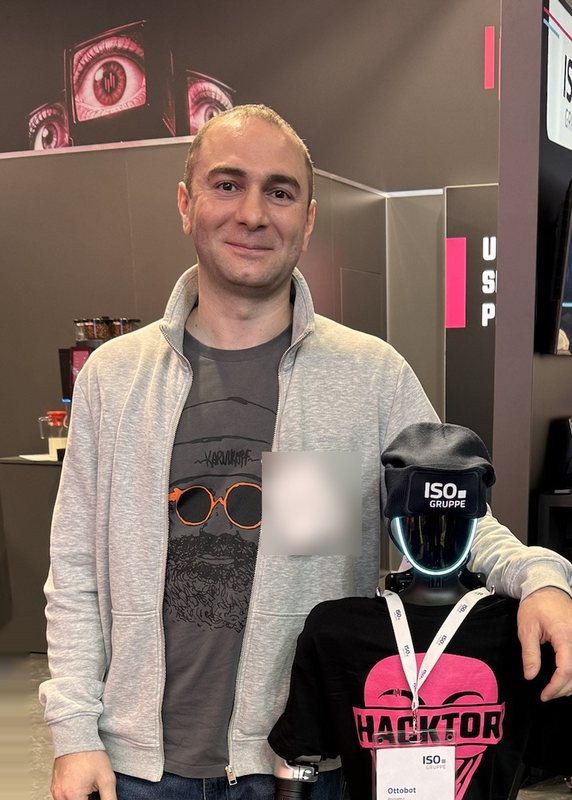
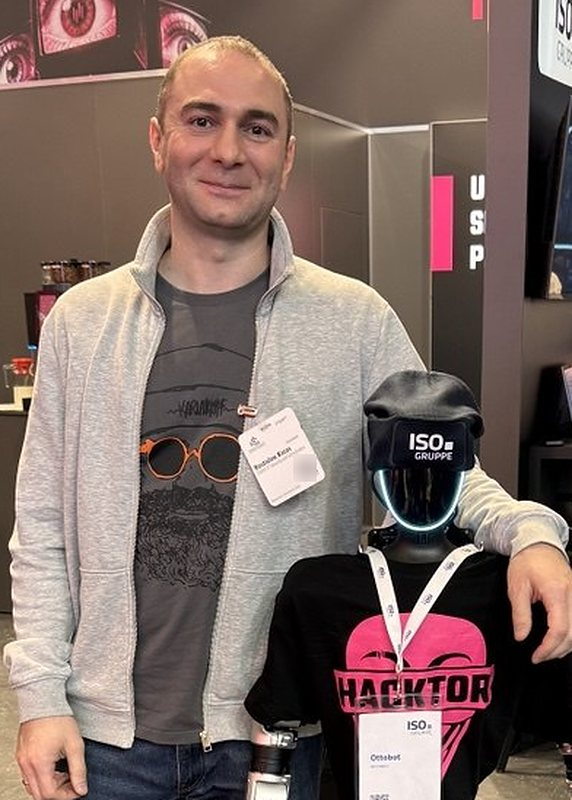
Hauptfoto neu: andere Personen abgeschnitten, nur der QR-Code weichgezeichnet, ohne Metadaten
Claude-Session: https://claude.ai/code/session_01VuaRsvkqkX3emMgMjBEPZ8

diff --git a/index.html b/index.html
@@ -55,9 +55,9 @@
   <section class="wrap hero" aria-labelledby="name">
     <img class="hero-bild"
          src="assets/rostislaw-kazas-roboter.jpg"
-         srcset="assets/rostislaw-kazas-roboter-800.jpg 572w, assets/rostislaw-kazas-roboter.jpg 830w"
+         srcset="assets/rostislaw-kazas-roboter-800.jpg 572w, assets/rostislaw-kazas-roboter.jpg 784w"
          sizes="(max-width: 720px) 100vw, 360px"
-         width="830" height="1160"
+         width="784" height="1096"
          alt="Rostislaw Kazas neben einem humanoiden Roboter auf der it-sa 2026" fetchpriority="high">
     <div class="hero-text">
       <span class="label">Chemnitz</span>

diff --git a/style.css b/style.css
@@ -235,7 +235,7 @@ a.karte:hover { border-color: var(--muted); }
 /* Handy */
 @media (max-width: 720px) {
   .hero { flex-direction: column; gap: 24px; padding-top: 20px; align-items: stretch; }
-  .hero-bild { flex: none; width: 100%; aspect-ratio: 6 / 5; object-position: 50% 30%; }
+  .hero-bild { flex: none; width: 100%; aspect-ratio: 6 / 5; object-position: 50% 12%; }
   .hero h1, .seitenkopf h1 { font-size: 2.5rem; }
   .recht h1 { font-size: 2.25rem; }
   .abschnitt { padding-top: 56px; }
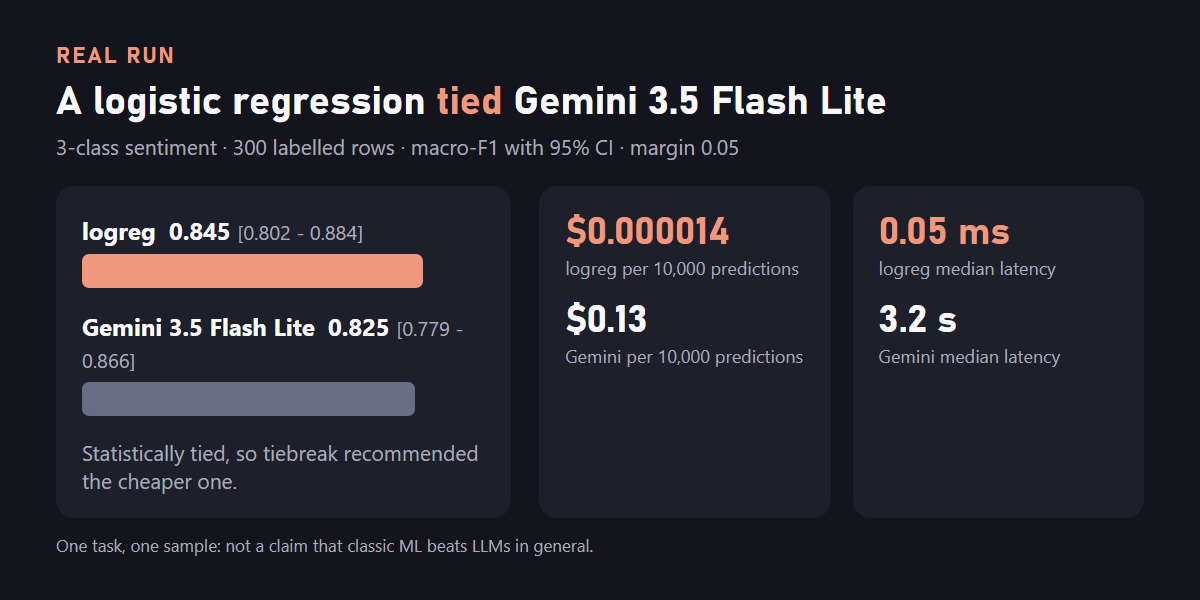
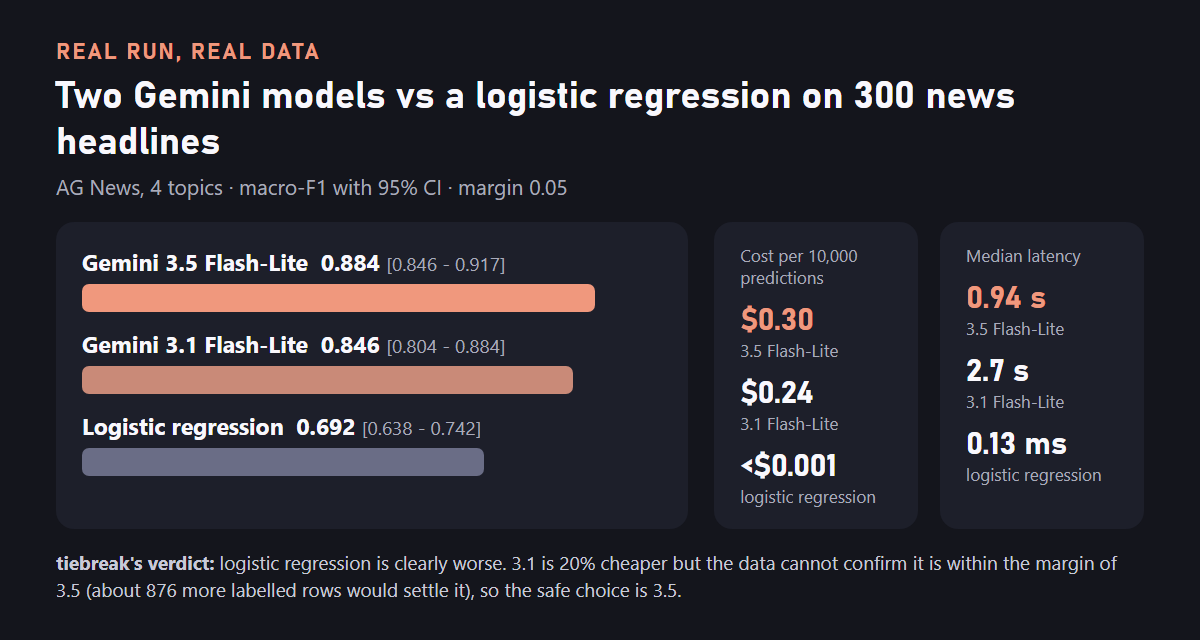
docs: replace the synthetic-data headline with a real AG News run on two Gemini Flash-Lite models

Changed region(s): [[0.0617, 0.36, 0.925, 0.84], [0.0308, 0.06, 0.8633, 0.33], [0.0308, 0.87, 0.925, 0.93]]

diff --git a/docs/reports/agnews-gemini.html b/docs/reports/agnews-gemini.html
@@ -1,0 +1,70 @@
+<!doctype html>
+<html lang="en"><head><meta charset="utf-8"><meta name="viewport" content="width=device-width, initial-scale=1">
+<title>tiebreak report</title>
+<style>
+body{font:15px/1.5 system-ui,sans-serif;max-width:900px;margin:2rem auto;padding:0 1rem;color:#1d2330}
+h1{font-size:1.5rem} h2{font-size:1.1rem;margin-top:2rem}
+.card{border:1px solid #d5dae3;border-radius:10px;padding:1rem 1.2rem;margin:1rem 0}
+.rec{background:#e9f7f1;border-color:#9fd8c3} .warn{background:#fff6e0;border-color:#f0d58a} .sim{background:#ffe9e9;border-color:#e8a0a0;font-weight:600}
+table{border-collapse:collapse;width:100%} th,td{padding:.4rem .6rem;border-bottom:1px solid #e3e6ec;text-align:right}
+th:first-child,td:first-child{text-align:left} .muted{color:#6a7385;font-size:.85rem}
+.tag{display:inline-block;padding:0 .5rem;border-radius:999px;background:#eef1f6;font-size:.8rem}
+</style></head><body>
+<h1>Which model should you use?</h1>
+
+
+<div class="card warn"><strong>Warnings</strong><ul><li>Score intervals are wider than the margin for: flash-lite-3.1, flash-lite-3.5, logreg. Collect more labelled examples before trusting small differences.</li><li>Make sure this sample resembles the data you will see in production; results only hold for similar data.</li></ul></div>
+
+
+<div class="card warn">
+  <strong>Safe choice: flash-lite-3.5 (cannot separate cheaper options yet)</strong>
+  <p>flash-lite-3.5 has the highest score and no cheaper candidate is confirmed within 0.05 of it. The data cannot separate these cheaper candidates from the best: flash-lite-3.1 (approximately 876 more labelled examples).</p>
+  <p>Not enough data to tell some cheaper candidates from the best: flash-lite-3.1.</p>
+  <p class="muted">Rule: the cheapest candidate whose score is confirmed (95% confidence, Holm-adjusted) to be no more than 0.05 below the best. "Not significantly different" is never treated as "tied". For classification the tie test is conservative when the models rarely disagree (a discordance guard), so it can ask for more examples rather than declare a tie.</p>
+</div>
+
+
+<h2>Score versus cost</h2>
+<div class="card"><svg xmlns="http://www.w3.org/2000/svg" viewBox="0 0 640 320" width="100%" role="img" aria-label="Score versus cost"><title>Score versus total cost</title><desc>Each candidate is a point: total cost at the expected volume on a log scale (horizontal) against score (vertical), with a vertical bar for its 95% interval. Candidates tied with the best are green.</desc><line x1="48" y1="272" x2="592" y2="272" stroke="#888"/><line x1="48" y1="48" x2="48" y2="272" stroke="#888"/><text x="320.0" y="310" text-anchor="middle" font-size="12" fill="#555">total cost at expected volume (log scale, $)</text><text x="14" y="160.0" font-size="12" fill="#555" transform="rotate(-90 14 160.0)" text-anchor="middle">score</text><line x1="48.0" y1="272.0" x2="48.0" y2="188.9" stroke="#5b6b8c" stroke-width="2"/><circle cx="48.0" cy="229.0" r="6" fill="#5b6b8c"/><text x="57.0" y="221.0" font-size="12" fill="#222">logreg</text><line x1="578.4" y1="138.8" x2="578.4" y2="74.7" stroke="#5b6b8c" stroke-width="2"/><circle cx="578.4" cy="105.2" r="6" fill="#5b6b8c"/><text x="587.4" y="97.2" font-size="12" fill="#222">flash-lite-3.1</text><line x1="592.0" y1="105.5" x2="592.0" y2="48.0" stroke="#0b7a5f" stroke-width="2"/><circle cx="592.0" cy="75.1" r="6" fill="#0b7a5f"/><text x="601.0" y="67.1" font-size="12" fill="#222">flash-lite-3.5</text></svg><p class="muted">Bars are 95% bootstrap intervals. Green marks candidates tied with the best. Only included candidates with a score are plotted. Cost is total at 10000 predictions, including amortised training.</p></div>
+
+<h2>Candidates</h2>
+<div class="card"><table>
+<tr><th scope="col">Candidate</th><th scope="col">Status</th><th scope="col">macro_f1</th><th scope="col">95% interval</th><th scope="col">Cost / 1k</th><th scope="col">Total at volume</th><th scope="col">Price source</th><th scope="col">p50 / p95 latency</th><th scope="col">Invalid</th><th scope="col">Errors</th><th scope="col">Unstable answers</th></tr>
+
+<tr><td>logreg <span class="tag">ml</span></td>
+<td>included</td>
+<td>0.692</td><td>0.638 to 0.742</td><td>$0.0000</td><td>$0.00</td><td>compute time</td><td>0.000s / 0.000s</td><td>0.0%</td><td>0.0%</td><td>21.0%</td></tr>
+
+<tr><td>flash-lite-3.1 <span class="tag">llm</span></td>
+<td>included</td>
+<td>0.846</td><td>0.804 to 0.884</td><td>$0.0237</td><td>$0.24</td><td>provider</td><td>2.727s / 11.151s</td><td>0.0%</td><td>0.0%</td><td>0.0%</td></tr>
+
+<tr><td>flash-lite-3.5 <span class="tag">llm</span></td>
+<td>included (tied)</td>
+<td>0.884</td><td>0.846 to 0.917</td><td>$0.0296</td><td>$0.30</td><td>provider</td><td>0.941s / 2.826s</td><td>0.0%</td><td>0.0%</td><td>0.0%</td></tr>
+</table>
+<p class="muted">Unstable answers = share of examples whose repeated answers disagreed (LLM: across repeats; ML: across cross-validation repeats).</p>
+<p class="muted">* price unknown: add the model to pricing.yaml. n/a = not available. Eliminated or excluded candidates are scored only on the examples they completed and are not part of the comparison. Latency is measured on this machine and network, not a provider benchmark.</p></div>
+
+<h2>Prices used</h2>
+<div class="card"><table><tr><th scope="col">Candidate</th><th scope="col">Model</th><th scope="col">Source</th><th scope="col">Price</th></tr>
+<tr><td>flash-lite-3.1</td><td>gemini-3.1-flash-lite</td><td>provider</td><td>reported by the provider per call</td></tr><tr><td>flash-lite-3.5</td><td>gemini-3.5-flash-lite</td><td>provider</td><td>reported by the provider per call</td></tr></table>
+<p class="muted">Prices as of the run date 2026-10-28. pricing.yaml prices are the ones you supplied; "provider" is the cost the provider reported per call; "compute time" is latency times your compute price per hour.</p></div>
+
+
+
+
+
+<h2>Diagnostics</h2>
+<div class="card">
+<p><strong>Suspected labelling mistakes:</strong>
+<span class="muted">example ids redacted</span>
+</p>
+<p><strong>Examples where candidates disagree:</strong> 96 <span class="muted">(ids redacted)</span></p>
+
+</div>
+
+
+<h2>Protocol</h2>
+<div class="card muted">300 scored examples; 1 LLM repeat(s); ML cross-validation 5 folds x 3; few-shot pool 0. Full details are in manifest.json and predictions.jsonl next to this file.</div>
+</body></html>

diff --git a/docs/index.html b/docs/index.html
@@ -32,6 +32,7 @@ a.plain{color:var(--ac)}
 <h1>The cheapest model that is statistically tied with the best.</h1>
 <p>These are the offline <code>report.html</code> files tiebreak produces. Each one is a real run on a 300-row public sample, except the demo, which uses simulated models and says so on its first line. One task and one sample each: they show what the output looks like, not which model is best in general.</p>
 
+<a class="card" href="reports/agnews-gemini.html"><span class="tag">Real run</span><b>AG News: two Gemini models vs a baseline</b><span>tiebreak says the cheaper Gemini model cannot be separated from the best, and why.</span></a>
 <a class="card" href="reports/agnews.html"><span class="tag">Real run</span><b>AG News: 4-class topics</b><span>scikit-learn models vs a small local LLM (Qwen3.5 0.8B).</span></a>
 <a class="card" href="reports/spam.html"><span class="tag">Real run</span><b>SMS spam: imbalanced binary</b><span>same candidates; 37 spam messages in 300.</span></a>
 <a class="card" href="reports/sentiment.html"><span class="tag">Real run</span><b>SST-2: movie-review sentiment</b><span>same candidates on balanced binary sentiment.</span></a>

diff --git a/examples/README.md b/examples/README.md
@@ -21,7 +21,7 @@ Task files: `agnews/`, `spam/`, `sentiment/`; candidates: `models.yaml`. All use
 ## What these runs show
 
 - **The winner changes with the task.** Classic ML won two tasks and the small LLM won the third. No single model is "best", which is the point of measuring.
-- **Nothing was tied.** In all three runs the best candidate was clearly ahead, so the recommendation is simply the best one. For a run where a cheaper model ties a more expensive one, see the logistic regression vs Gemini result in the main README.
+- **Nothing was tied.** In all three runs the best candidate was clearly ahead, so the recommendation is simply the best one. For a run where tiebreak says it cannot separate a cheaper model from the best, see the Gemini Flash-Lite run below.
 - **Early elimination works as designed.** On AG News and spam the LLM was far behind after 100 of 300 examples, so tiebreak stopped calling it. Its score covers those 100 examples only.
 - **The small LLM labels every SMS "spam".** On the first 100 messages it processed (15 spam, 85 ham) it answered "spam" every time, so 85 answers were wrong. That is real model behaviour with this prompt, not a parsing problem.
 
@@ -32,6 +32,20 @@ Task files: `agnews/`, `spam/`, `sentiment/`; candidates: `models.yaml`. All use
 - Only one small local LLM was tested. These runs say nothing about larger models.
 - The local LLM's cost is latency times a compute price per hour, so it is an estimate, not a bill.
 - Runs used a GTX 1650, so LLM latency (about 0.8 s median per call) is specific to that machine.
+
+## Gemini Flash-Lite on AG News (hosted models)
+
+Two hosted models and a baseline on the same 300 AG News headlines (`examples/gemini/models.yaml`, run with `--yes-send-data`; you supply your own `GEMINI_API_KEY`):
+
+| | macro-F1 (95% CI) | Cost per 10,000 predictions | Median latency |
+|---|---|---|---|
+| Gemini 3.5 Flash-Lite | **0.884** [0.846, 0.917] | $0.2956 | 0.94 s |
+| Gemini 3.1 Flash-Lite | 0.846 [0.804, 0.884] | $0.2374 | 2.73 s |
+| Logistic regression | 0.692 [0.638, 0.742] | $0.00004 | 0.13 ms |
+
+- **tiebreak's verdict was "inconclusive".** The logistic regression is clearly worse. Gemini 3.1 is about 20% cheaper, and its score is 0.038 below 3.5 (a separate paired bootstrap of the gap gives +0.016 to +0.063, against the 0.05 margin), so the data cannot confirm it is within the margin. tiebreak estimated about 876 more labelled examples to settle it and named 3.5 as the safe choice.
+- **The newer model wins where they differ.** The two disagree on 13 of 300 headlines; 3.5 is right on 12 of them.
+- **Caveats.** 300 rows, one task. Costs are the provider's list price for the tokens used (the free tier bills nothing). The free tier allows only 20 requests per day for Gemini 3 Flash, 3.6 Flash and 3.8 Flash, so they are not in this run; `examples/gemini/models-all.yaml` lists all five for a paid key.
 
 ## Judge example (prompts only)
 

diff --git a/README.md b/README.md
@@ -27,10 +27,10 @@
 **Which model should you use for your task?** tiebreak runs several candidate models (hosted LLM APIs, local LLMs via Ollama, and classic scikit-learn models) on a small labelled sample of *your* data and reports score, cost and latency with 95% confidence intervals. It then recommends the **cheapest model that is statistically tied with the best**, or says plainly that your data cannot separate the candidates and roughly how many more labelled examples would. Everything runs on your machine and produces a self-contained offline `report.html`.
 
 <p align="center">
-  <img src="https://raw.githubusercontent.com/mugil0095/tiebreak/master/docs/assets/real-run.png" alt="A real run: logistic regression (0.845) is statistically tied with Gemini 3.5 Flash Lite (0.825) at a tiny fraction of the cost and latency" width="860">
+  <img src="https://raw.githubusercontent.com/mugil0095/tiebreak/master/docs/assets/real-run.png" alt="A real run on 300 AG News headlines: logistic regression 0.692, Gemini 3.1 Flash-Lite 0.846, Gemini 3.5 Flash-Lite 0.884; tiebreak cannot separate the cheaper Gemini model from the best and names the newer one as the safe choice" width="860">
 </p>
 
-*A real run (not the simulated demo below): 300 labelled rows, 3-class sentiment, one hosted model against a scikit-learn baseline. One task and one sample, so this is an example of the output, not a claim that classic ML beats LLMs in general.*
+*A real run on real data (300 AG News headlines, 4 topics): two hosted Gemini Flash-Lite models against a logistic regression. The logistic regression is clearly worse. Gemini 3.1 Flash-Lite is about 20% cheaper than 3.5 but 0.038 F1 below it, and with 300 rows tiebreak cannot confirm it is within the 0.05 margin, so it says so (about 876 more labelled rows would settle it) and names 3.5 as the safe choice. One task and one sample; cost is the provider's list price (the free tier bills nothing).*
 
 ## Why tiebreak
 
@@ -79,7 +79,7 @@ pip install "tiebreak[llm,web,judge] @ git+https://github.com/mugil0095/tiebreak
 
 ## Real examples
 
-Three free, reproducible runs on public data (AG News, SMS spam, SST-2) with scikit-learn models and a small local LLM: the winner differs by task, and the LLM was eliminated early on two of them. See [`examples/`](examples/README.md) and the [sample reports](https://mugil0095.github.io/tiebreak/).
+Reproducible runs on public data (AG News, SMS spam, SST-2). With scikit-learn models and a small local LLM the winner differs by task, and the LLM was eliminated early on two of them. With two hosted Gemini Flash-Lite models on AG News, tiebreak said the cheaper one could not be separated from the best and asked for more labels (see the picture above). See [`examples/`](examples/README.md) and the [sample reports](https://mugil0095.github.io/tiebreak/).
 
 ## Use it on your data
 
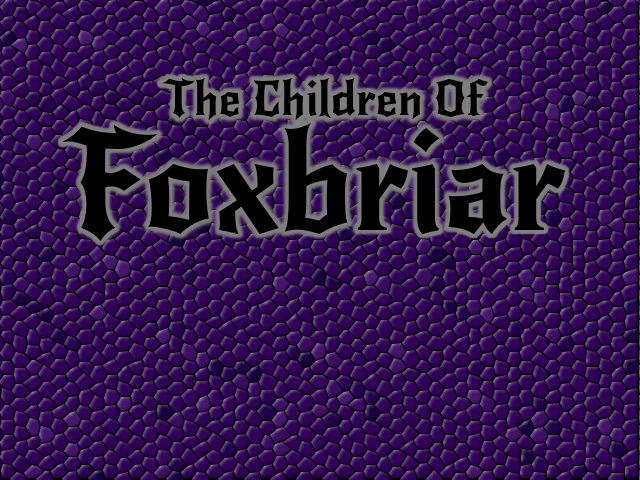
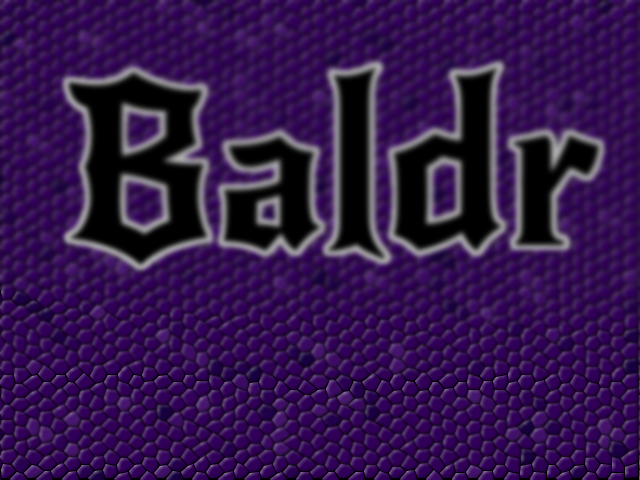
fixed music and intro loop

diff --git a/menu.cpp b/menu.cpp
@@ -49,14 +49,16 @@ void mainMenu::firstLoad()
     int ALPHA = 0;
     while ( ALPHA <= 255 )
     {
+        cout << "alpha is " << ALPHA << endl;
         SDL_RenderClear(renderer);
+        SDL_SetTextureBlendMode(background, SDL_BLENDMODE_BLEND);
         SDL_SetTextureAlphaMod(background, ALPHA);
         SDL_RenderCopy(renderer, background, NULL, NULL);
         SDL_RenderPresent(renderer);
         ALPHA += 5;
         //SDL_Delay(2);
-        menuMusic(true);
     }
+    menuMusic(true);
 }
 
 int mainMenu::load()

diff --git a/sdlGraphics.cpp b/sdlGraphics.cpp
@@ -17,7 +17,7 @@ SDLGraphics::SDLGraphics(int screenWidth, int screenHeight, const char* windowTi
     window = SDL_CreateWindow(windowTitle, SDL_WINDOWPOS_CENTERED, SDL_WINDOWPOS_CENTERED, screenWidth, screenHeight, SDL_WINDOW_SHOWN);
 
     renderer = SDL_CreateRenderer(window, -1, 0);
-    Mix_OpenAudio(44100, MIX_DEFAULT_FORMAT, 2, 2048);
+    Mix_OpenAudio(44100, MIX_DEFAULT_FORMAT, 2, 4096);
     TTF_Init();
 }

### WHAT YOU ARE ASKED TO DO
Find every line above where the word "compute" occurs, and copy that line.

### FINAL ANSWER
+<td>0.692</td><td>0.638 to 0.742</td><td>$0.0000</td><td>$0.00</td><td>compute time</td><td>0.000s / 0.000s</td><td>0.0%</td><td>0.0%</td><td>21.0%</td></tr>
+<p class="muted">Prices as of the run date 2026-10-28. pricing.yaml prices are the ones you supplied; "provider" is the cost the provider reported per call; "compute time" is latency times your compute price per hour.</p></div>
 - The local LLM's cost is latency times a compute price per hour, so it is an estimate, not a bill.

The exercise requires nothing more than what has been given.